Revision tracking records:
····················

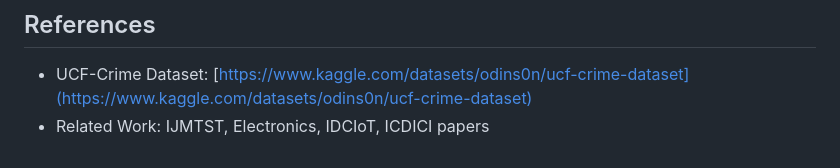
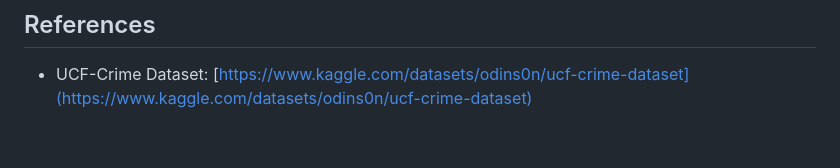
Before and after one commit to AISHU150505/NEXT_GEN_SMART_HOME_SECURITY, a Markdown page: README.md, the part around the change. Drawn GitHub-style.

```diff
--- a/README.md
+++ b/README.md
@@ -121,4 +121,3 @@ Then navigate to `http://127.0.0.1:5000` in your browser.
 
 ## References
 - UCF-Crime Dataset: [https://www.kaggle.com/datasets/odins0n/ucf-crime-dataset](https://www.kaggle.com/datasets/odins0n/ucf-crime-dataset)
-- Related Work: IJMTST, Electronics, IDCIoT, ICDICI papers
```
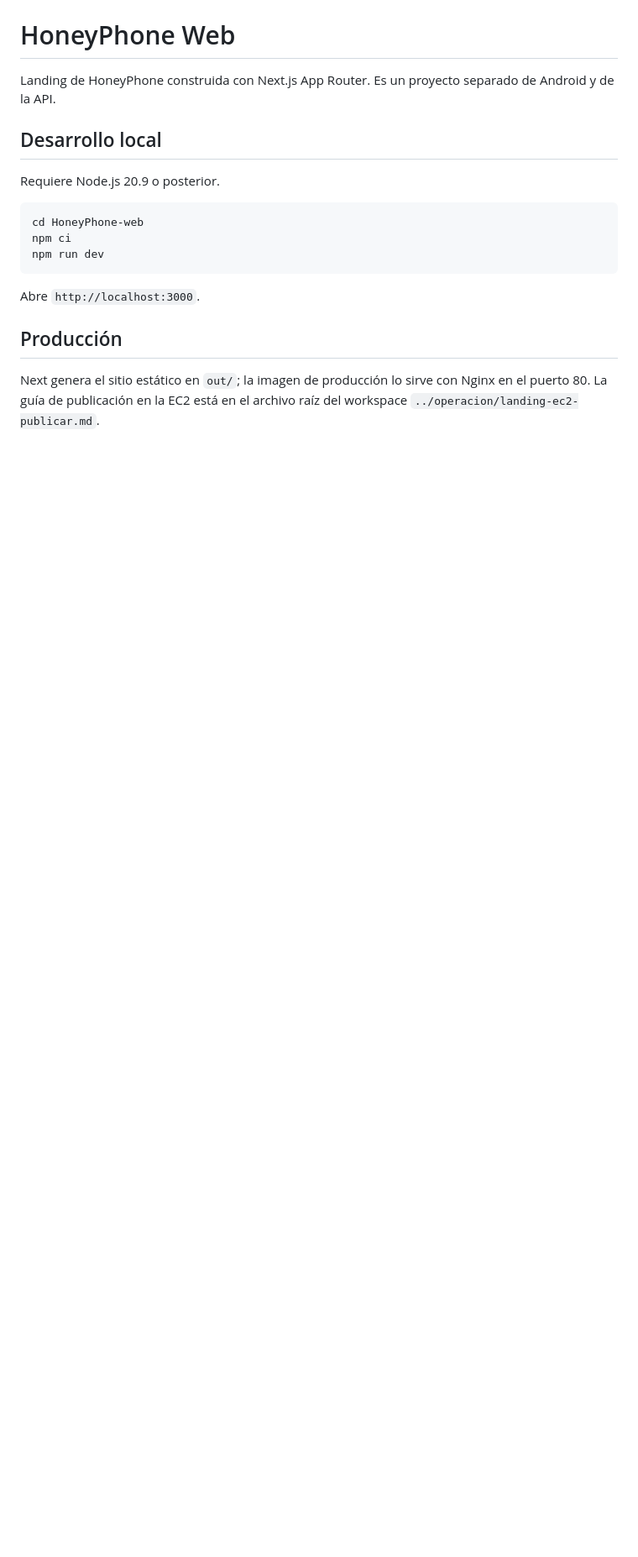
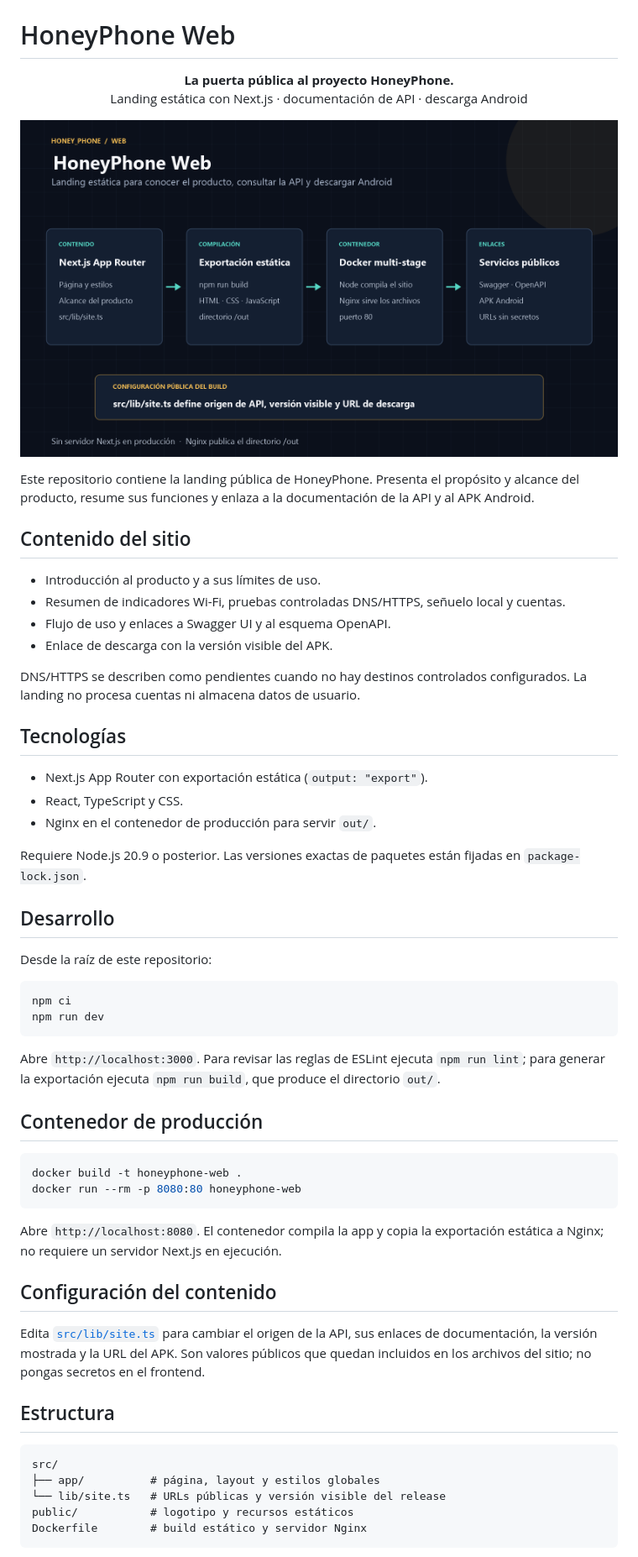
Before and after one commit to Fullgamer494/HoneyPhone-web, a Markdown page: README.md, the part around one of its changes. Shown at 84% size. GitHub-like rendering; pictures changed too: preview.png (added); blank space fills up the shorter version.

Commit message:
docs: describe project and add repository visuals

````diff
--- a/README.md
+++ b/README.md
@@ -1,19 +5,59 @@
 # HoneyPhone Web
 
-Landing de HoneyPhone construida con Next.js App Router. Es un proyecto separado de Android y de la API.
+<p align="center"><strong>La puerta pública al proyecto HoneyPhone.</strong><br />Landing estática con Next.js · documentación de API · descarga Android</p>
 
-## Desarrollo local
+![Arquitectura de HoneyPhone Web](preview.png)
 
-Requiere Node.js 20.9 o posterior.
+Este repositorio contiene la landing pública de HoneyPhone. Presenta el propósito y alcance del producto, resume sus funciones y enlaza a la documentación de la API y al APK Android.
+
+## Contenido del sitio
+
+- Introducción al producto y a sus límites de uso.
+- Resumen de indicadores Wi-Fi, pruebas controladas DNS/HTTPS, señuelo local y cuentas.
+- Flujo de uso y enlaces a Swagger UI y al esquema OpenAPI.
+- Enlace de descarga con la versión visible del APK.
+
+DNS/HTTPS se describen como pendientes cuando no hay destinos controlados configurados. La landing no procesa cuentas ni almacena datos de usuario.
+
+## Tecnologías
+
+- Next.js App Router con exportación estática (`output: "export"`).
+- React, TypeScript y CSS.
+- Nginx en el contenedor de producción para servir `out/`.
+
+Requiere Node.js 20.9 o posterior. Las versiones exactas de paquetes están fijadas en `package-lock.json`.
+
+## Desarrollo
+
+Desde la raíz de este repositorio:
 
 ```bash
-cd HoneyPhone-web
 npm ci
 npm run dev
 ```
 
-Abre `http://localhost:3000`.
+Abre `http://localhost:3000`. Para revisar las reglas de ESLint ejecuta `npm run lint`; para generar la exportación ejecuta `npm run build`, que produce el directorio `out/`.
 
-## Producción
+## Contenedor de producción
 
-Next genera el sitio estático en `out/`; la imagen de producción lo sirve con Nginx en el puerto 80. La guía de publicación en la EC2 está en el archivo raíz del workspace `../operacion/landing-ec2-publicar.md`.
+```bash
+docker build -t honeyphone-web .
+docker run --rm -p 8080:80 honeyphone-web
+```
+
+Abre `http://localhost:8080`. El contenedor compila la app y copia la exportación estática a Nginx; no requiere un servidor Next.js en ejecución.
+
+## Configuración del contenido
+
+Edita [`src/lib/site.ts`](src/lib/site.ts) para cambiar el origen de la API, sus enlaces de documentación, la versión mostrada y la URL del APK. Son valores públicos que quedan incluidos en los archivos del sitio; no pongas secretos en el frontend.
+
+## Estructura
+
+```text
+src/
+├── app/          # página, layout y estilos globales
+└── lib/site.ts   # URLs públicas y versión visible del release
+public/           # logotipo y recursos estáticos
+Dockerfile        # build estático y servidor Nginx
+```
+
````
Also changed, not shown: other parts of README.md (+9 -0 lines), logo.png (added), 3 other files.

····················

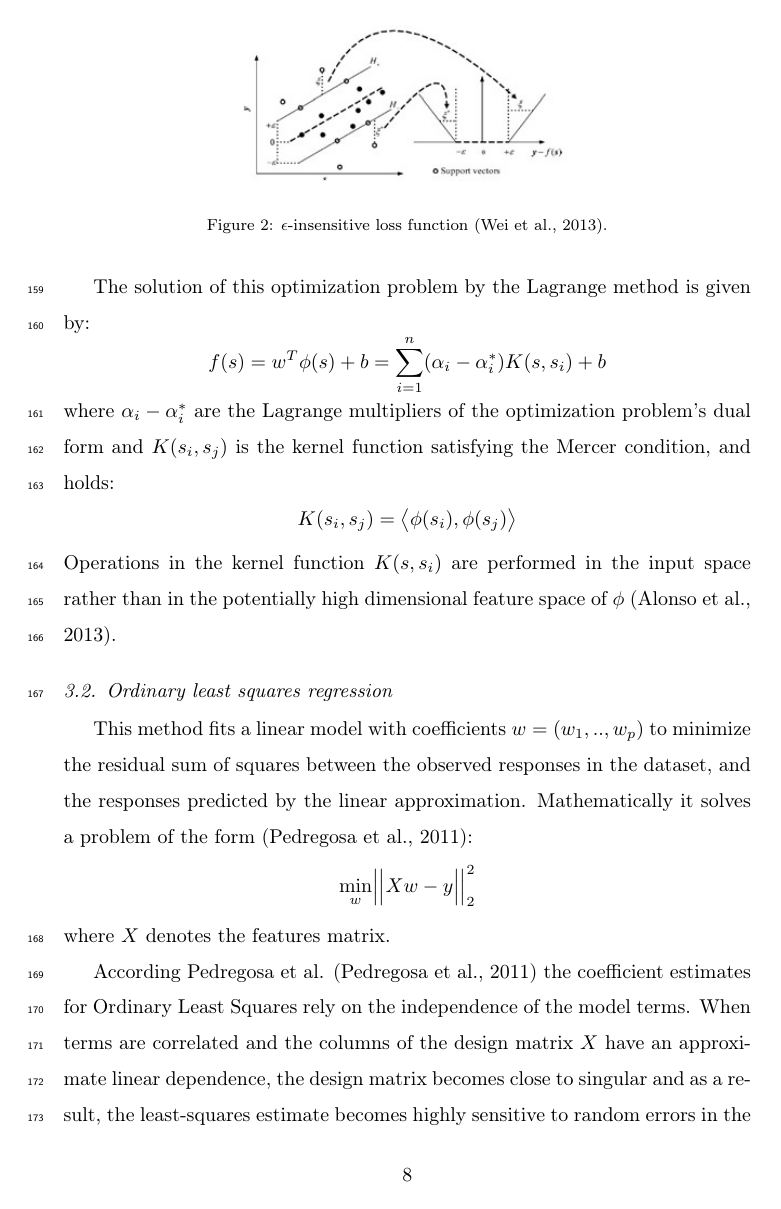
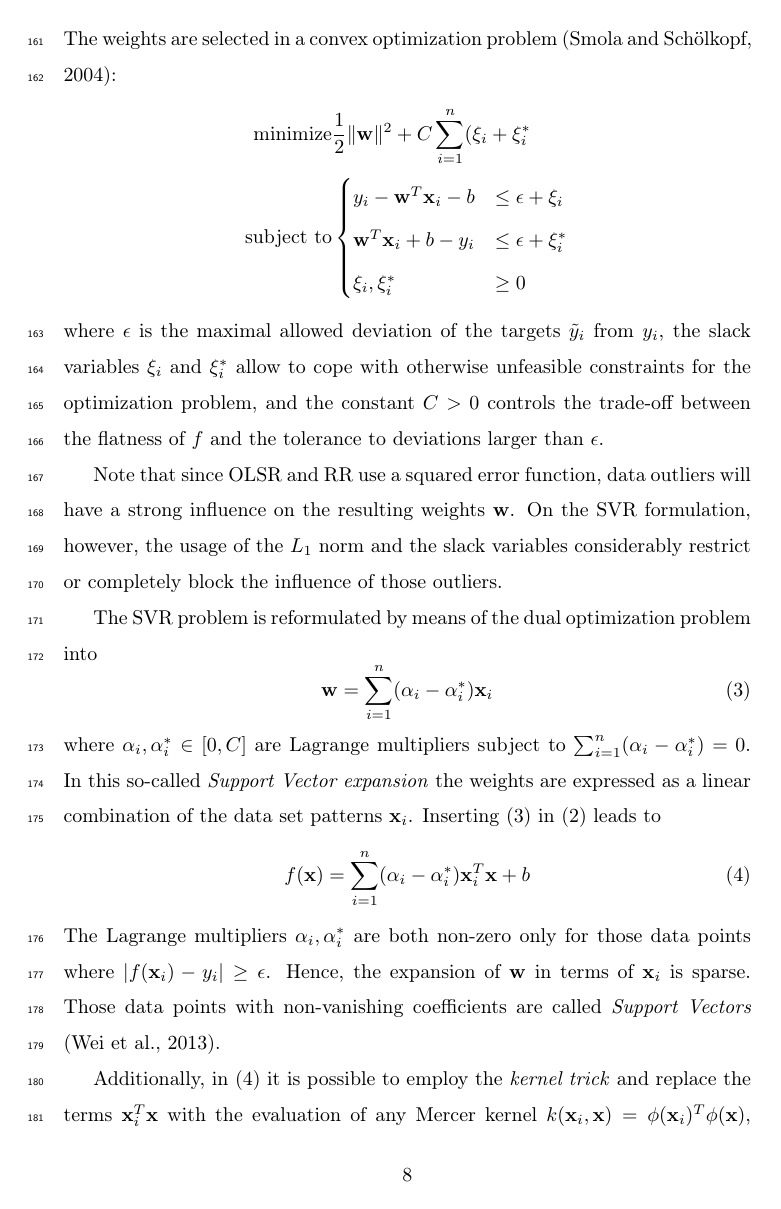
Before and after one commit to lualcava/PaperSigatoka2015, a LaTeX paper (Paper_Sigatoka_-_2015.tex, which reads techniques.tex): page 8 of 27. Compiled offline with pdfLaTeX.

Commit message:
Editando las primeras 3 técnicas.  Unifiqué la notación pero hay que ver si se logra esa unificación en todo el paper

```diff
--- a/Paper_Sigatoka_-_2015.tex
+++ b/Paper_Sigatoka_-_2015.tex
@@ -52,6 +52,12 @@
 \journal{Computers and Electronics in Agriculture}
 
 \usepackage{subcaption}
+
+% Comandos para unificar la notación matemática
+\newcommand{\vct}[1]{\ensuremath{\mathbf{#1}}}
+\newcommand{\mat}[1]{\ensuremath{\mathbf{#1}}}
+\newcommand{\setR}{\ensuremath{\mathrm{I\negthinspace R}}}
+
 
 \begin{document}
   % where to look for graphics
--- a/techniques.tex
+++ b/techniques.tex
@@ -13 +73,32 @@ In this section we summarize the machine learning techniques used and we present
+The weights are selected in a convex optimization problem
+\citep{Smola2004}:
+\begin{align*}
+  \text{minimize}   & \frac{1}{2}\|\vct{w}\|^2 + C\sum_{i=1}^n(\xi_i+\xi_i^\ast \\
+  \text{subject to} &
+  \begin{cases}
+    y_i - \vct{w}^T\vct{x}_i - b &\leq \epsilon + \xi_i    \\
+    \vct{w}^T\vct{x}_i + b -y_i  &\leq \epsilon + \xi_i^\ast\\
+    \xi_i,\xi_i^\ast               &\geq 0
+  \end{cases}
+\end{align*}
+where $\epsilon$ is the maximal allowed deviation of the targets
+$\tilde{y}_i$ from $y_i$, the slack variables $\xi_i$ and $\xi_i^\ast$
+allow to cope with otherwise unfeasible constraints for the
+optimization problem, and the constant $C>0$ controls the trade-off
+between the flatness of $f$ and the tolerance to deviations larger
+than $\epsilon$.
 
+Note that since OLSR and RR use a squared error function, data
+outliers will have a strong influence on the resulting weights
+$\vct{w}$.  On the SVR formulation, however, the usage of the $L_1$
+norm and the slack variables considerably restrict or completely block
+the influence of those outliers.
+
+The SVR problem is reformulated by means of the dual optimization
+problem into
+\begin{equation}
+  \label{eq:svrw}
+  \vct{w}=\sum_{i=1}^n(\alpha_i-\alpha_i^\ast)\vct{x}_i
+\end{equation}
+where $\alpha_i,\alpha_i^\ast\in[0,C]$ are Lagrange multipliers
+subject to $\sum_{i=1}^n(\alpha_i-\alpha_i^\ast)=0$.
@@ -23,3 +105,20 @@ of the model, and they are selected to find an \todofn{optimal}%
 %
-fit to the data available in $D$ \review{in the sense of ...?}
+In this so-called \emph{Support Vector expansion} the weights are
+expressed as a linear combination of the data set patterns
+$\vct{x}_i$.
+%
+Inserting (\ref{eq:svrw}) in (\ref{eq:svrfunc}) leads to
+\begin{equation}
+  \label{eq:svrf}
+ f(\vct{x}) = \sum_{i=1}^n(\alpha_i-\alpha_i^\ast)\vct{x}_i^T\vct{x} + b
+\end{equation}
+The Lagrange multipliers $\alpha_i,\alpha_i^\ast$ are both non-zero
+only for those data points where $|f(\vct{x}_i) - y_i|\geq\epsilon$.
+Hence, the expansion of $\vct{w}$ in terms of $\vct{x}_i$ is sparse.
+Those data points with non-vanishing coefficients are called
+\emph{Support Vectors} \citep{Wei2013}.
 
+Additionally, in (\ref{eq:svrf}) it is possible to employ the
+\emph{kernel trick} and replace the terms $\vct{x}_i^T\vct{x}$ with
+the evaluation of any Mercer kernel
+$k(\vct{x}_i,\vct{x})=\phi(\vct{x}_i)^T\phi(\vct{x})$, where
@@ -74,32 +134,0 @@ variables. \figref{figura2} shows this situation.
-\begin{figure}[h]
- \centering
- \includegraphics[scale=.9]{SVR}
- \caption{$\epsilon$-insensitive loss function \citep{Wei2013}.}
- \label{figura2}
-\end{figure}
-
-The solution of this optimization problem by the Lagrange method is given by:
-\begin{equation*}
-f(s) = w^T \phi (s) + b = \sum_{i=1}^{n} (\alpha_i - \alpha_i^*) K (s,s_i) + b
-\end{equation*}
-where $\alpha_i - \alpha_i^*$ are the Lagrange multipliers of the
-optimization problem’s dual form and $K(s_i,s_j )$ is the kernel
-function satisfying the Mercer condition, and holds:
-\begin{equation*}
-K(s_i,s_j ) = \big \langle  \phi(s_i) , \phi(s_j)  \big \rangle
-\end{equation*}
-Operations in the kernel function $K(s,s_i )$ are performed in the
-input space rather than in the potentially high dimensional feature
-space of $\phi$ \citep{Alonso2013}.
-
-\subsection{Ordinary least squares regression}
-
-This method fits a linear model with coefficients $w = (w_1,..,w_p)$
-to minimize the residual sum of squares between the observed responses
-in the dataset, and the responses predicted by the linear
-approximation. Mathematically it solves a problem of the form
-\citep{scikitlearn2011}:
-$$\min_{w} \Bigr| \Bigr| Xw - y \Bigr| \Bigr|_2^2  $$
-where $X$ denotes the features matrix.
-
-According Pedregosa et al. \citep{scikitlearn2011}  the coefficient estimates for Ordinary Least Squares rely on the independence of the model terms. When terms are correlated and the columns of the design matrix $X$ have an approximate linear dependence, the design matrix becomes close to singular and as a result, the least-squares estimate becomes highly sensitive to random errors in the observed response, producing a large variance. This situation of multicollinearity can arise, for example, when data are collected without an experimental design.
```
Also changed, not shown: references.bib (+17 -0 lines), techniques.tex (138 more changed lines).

····················

PROBLEM REQUIREMENTS:
Show every line of the entries above where the word "Lagrange" occurs.

EXERCISE OUTPUT:
+where $\alpha_i,\alpha_i^\ast\in[0,C]$ are Lagrange multipliers
+The Lagrange multipliers $\alpha_i,\alpha_i^\ast$ are both non-zero
-The solution of this optimization problem by the Lagrange method is given by:
-where $\alpha_i - \alpha_i^*$ are the Lagrange multipliers of the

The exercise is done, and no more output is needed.